Start of Records supplied
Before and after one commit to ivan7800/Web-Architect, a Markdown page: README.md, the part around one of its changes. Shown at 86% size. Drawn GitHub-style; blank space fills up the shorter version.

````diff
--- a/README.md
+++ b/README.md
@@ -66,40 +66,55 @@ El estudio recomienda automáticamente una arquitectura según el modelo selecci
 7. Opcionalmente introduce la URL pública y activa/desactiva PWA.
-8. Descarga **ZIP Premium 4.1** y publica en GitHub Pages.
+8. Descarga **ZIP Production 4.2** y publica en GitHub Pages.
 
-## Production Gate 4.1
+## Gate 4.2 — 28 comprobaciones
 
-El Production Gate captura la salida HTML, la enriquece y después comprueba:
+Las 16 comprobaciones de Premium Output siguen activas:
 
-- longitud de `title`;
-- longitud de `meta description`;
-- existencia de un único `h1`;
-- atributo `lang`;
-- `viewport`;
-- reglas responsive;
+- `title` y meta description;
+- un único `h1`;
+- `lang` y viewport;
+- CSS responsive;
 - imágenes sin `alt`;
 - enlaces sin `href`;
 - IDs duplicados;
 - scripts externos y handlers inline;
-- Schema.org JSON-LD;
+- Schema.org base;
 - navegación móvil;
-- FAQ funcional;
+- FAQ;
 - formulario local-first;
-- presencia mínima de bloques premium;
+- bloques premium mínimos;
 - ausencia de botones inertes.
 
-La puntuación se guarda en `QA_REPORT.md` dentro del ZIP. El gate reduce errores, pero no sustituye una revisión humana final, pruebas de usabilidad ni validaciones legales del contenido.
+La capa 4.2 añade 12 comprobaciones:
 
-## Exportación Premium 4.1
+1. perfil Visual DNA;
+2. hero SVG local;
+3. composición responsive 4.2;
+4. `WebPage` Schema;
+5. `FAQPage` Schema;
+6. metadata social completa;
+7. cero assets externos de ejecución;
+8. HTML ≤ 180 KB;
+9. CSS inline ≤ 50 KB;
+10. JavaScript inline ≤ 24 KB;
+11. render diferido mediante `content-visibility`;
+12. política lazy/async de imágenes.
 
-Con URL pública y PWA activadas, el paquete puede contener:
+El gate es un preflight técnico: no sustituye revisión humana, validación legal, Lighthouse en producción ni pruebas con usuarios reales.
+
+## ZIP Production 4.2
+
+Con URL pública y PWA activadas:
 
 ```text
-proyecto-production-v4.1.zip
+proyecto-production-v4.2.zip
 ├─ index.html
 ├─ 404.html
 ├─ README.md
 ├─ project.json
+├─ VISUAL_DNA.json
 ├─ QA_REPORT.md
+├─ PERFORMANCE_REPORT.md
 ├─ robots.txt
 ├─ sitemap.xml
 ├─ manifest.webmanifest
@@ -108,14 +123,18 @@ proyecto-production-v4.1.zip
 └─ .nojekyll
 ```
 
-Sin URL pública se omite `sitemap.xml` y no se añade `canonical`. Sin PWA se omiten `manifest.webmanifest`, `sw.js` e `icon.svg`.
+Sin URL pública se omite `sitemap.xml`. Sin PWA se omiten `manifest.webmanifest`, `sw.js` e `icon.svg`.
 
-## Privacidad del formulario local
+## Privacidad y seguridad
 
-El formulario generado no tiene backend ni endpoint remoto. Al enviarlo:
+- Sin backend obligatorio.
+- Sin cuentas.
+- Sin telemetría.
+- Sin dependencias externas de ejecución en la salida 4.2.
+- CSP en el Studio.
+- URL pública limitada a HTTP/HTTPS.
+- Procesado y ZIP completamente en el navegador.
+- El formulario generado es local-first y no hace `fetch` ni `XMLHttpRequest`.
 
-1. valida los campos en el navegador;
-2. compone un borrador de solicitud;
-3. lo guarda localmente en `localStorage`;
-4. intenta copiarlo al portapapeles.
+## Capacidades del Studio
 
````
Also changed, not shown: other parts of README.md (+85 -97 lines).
End of Records supplied
Search the records line by line for the word "guarda" and copy every line where it appears.

-La puntuación se guarda en `QA_REPORT.md` dentro del ZIP. El gate reduce errores, pero no sustituye una revisión humana final, pruebas de usabilidad ni validaciones legales del contenido.
-3. lo guarda localmente en `localStorage`;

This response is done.